In Love Again
I'm in love again. Oh, what a sparkly, full-of-hope phrase: "in love again." I get that fluttery feeling at least once a day when I'm with him. He charms me in the most unexpected places and delights me in surprising ways.
I didn't expect to find love in New Zealand. Maybe it's the warm sunshine, the tall fern trees or the sound of the South Pacific that beckon from every corner of our temporary slice of paradise. It's easy to fall in love here. It feels right.
My guy has thick, brown hair and blue-green eyes. He loves to run, just like me. He radiates a seemingly infinite reserve of energy. He's outgoing and claims to have "heaps" of friends, although sometimes, he can't remember their names. He likes to pretend he knows more than he really does (hmm...is that a typical male trait, I wonder?). He'll say, "I've been here before," even when I know he really hasn't. For now, I understand and forgive him his idiosyncrasies. Such as:
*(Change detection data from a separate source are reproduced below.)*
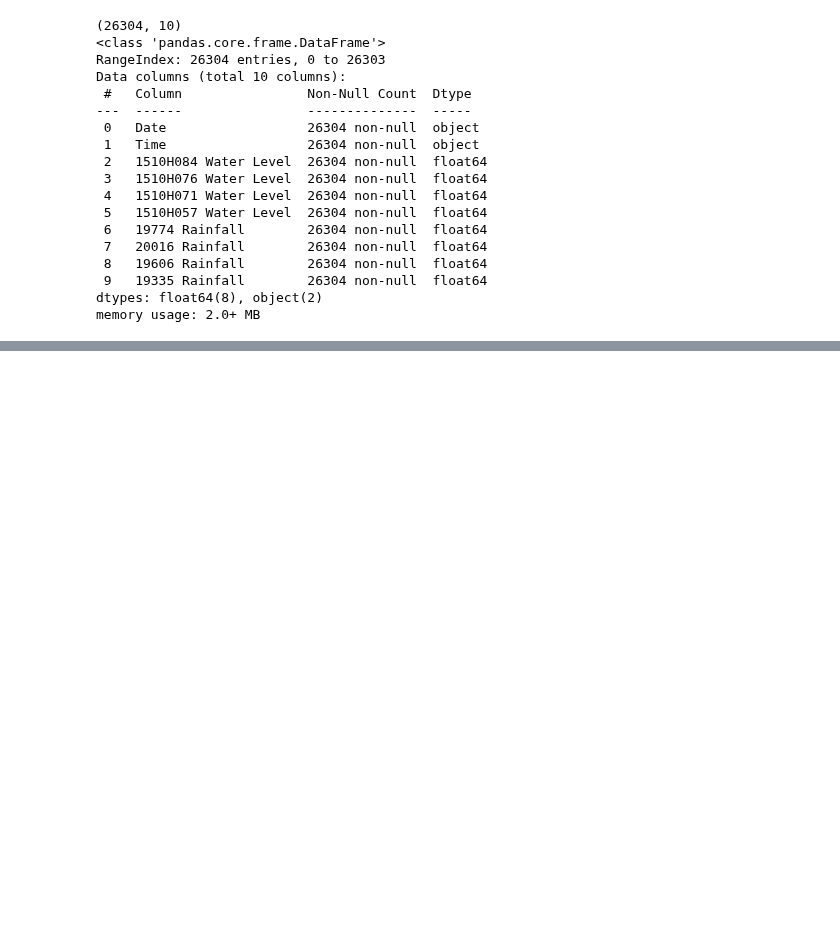
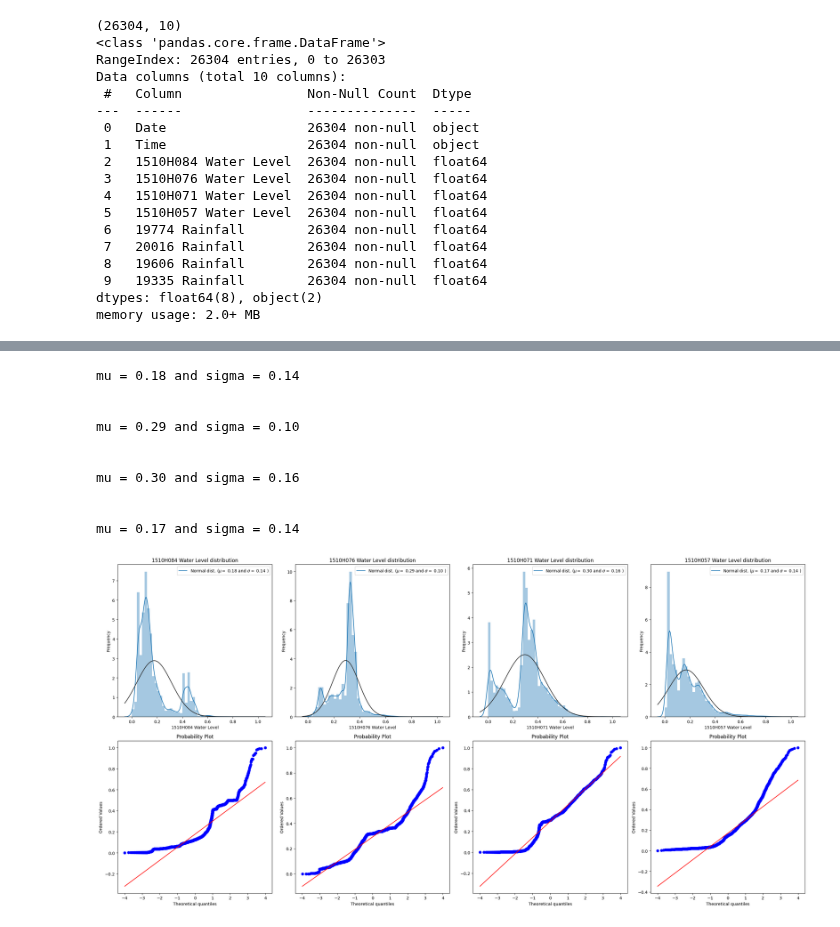
Before and after one commit to wenyi22/-, a Jupyter notebook: water level prediction.ipynb, the cells around one changed output, grey strips where cells are left out. Saved outputs shown, nothing was run; the diff lists cells and outputs as text; code cells hidden in the pictures; blank space fills up the shorter version.

```diff
--- a/water level prediction.ipynb
+++ b/water level prediction.ipynb
@@ -102,0 +103,36 @@ plt.show()
+# %%
+
+# 分析目標變量的分布，計算均值與標準差
+targets = ["1510H084 Water Level", "1510H076 Water Level", "1510H071 Water Level", "1510H057 Water Level"]
+
+fig, axs = plt.subplots(2, 4, figsize=(24, 12))  # 創建一個包含8個子圖的圖形窗口
+
+for i, target in enumerate(targets):
+
+    # 繪製概率密度函數和核密度估計的圖
+    sns.distplot(train[target], fit=norm, ax=axs[0, i])   # 將圖繪製在適當的子圖上
+
+    (mu, sigma) = norm.fit(train[target])   # 對變量進行最大似然估計
+    print('\nmu = {:.2f} and sigma = {:.2f}\n'.format(mu, sigma))
+
+    axs[0, i].legend(['Normal dist. ($\mu=$ {:.2f} and $\sigma=$ {:.2f} )'.format(mu, sigma)], loc='best')
+    axs[0, i].set_ylabel('Frequency')
+    axs[0, i].set_title('{} distribution'.format(target))
+
+    # 繪製概率圖
+    stats.probplot(train[target], plot=axs[1, i])   # 將圖繪製在適當的子圖上
+
+plt.tight_layout()  # 自動調整子圖的佈局，使之填滿整個圖形窗口
+plt.show()
+# %% [output]
+mu = 0.18 and sigma = 0.14
+
+
+mu = 0.29 and sigma = 0.10
+
+
+mu = 0.30 and sigma = 0.16
+
+
+mu = 0.17 and sigma = 0.14
+[figure, added]
```
Also changed, not shown: parts of 18 cells of this notebook.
-He never pays for anything
-He often doesn't pick up after himself
-He can't drive
-He has 2 volumes: loud and louder
By now, you've probably figured out the love I've found (re-discovered is more like it) is my 5-year-old son, Finley. Of course I've adored him since the start of our journey – even since before he was born, but something's different here in New Zealand, in this place called the Bay of Plenty. Sure, the routine of school, sports, plus regular dinner and bedtimes has made Finn much easier to live with and easier to love (Finley's 7-year-old sister, Fiona, has always been a more manageable kid). But equal responsibility for this renewal of affection sits on my motherly shoulders. For the first time since I can recall, I'm not rushed. I've allowed myself moments to stare into my boy's big blue-green eyes and melt. I'm no longer in a constant state of hurry-hurry-hurry out the door. I have more time to show, give and recognize love.
I have the luxury of bringing Finley and Fiona to and from school each day, where I walk them to their classes and kiss them goodbye (when they let me). Day One of the pre flight-of-mum smooch, Finn said, "Not in my class. Someone might see!" Now that he's used to the farewell kiss, he doesn't resist. I smile and trot over to my parking space, knowing the next 6 hours, sans kiddos, are mine. Absence does make the heart grow fonder.
I've watched Finley at school, playing Bay Blades (a top-like device) with the other boys; ("1, 2, 3, Let it RIP!"), chasing after a classmate; ("Hey, I know that kid...I wanna say 'hi!'") and beaming with pride as he unveiled his latest work of art: ("This is the best night ever. I made a painting for you."). I was the one beaming when Finn showed me his reward for being good in class: a blue and white hackey sack. Finley's teacher has a "tick chart" (check mark chart) to acknowledge good behavior. My son filled his chart and got a prize. Finn has started to recognize basic words and can read me a story before bed. Good on ya, son. Good on ya.
I'm not saying my little guy is perfect: He still occasionally balks at bedtime, refuses to return the book/stuffed animal/toy to his sister, and believes each piece of litter is a treasure to harvest. We have some work to do, my love and I.
That's okay. God willing, I'll be loving Finley and Fiona from Terra Firma a few more years. And maybe someday, Finn will drive me around town, pay for dinner, speak softly and pick up after himself. A mum can dream. And love. If I do nothing else during our time in New Zealand, I can say I found love. That should count for something. Or everything.